First, the signals emitted by nitrogen compounds, especially TNT, decay very rapidly. Add the fact that the strength of the signal depends on the distance from the detector, and listening and averaging can be very difficult. Problem number two, which explains all those false alarms, is piezoelectricity. When an electrical field is applied to certain materials like quartz, the material expands and contracts in different directions, much in the same way a balloon does when pressure is applied and released from both sides. The mechanical compression causes the material to produce a voltage, like the one made by a phonograph needle.

This same property causes piezo-electric materials to produce a burst of noise when exposed to a strong electromagnetic pulse. The signal is like the one produced by the swaying nitrogen nucleus, only stronger.
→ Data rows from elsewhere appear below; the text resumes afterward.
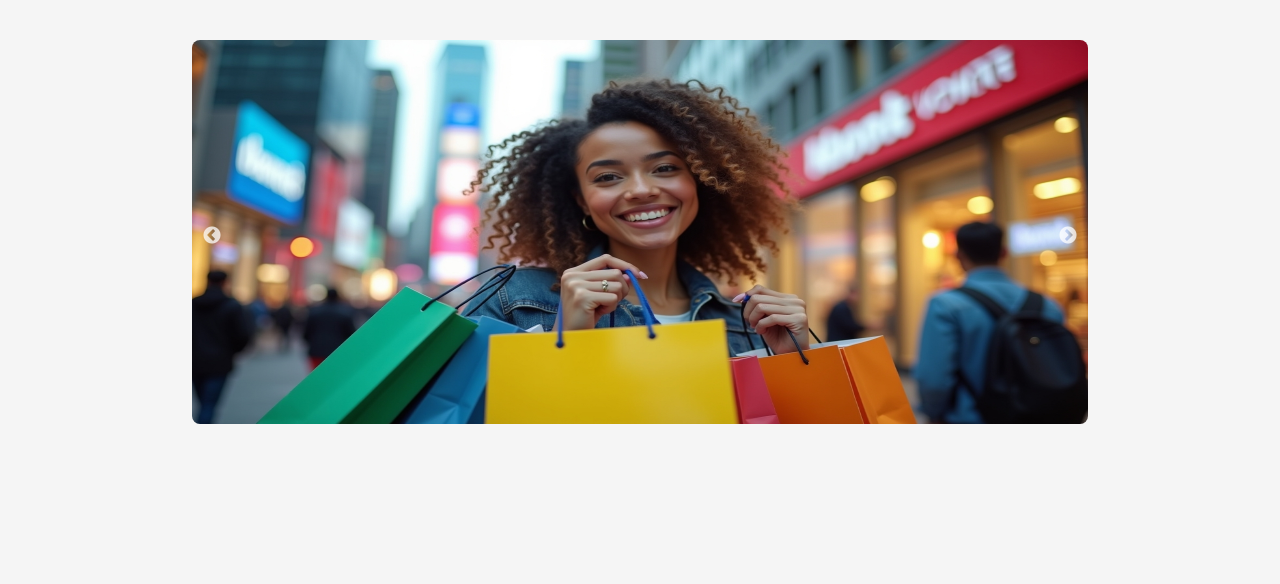
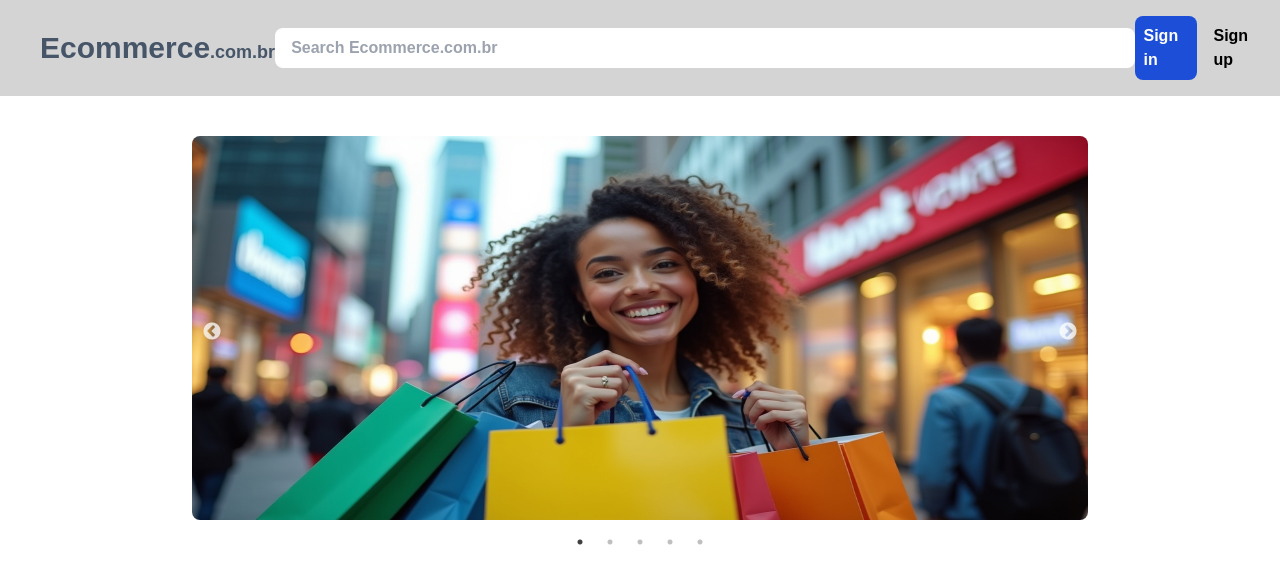
Before and after one commit to gmkoeb/ecommerce, a Next.js app in the folder web/: page / in a window 1280 px wide. Shown: the top 584 px of the page. Built offline with nearby package versions, Linux system fonts and the light colour scheme.

Commit message:
feat: create header component

```diff
--- a/web/app/layout.tsx
+++ b/web/app/layout.tsx
@@ -1,6 +1,7 @@
 import type { Metadata } from "next";
 import { Geist, Geist_Mono } from "next/font/google";
 import "./globals.css";
+import Header from "@/components/Header";
 
 const geistSans = Geist({
   variable: "--font-geist-sans",
@@ -25,8 +26,9 @@ export default function RootLayout({
   return (
     <html lang="en">
       <body
-        className={`${geistSans.variable} ${geistMono.variable} antialiased bg-neutral-100`}
+        className={`${geistSans.variable} ${geistMono.variable} antialiased`}
       >
+        <Header></Header>
         {children}
       </body>
     </html>
--- a/web/app/sign_in/page.tsx
+++ b/web/app/sign_in/page.tsx
@@ -1,6 +1,6 @@
 'use client'
 import { ErrorMessage, Field, Form, Formik, FormikErrors, FormikHelpers } from "formik";
-import { api } from "../lib/axios";
+import { api } from "../../lib/axios";
 import { useState } from "react";
 import { useRouter } from 'next/navigation'
 import Cookies from 'js-cookie'
@@ -49,7 +49,7 @@ export default function SignUp() {
   return(
     <div className="grid grid-cols-2 w-full">
       <div className="flex">
-        <img src="signincover.jpeg" alt="Cartoon ure of things related to shopping" className="h-[98vh] mt-2 rounded-lg ml-10 mr-96"/>
+        <img src="signincover.jpeg" alt="Cartoon ure of things related to shopping" className="h-[90vh] mt-2 rounded-lg ml-10 mr-96"/>
         <p className="mt-10 absolute w-max right-0 mx-20">Don't have an account? <Link className="font-bold" href={"/sign_up"}>Sign up</Link></p>
       </div>
       <Formik
--- a/web/app/sign_up/page.tsx
+++ b/web/app/sign_up/page.tsx
@@ -1,6 +1,6 @@
 'use client'
 import { ErrorMessage, Field, Form, Formik, FormikErrors, FormikHelpers } from "formik";
-import { api } from "../lib/axios";
+import { api } from "../../lib/axios";
 import { AxiosResponse } from "axios";
 
 interface SignUpFormValues {
@@ -39,7 +39,7 @@ export default function SignUp() {
 
   return(
     <div className="grid grid-cols-2 w-full">
-      <img src="signupcover.jpeg" alt="Cartoon picture of bags and products" className="h-[98vh] mt-2 rounded-lg ml-10"/>
+      <img src="signupcover.jpeg" alt="Cartoon picture of bags and products" className="h-[90vh] mt-2 rounded-lg ml-10"/>
       <Formik
         initialValues={initialValues}
         onSubmit={(values, actions) => handleSubmit(values, actions)}
--- /dev/null
+++ b/web/components/Header.tsx
@@ -0,0 +1,16 @@
+import Link from "next/link";
+
+export default function Header(){
+  return(
+    <header>
+      <nav className="flex justify-between py-4 bg-neutral-300 font-bold items-center">
+        <Link href={'/'} className="text-slate-600 font-bold text-3xl ml-10">Ecommerce<span className="text-lg">.com.br</span></Link>
+        <input type="text" className="w-3/4 rounded-lg py-2 px-4" placeholder="Search Ecommerce.com.br" />
+        <div className="flex gap-4 mr-4 text-white items-center">
+          <Link className="p-2 bg-blue-700 rounded-lg hover:opacity-80 duration-300" href={'/sign_in'}>Sign in</Link>
+          <Link className="hover:opacity-60 duration-300 text-black" href={'/sign_up'}>Sign up</Link>
+        </div>
+      </nav>
+    </header>
+  )
+}
--- a/web/components/SimpleSlider.tsx
+++ b/web/components/SimpleSlider.tsx
@@ -28,7 +28,7 @@ function SimpleSlider() {
   }
 
   const settings = {
-    dots: false,
+    dots: true,
     speed: 500,
     autoplay: true,
     autoplaySpeed: 10000,
```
And it can come from the bomb itself, or, as Schiano has discovered, from the soil, especially if the bomb is buried in sand, which contains quartz.

Imagine you're trying to tune into a radio station. You hear your favorite song, but it's being interrupted by another song. You move the tuner a hairs-breadth of a turn, first left, then right. When you go one way, it seems your song is tuning in, but as you try to escape the static, the other tune claims the radio waves. Piezoelectricity affects TNT's signal the same way the interference ruins your favorite song—by overlapping it. The result? A false alarm.

With the help of a three-by-two-foot plastic sandbox and a custom-built spectrometer, Schiano is trying to overcome these problems and perfect the device Marino envisioned 30 years ago. Using the sandbox as a simulated mine site, he buries plastic-encased sodium nitrite (hot dog preservatives). While he holds the device over the buried "bomb," the spectrometer automatically adjusts the applied magnetic field in order to obtain the strongest signal.

The detection device itself consists of a snaking silver coil imbedded in a yellow fiberglass base, two blue metallic boxes, and a length of thick plastic that connects the boxes to the base and serves as a handle. A current coursing through the coil creates the magnetic field. By altering the duration, repetition rate, and frequency of the applied signals, Schiano is hoping to come up with a set of algorithms, or mathematical rules, to compensate for the unknown depth of the bomb and limit the piezo-electric effect.

When he is finished, the components of Schiano's laboratory will fit in a single box. Explosives hunters will carry the miniature lab in a bag slung over their shoulders. Turn on the box, and a magnetic field is created. Pass the box over the soil and that magnetic energy tugs and releases the nitrogen nuclei in the TNT. Maybe the signal is very small because the bomb is embedded deep within the soil. Or perhaps the signal is being masked by piezoelectricity. Schiano's feedback algorithms will compensate automatically. The device will either quicken or relax the time that elapses between the creation and collapse of the magnetic field, as well as increase or decrease the repetition rate of the signal. In this way, the device will be able to obtain the clearest response from the explosive and, at the same time, establish its location.

That is, if indeed there's a bomb to signal back.

Jeffrey L. Schiano, Ph.D., is assistant professor of electrical engineering in the College of Engineering, 227D EE West, University Park, PA 16802; 814-865- 5422; schiano@steinmetz.ee.psu.edu. His work is supported by the United States Army Construction Engineering Research Laboratories.

Last Updated September 01, 1998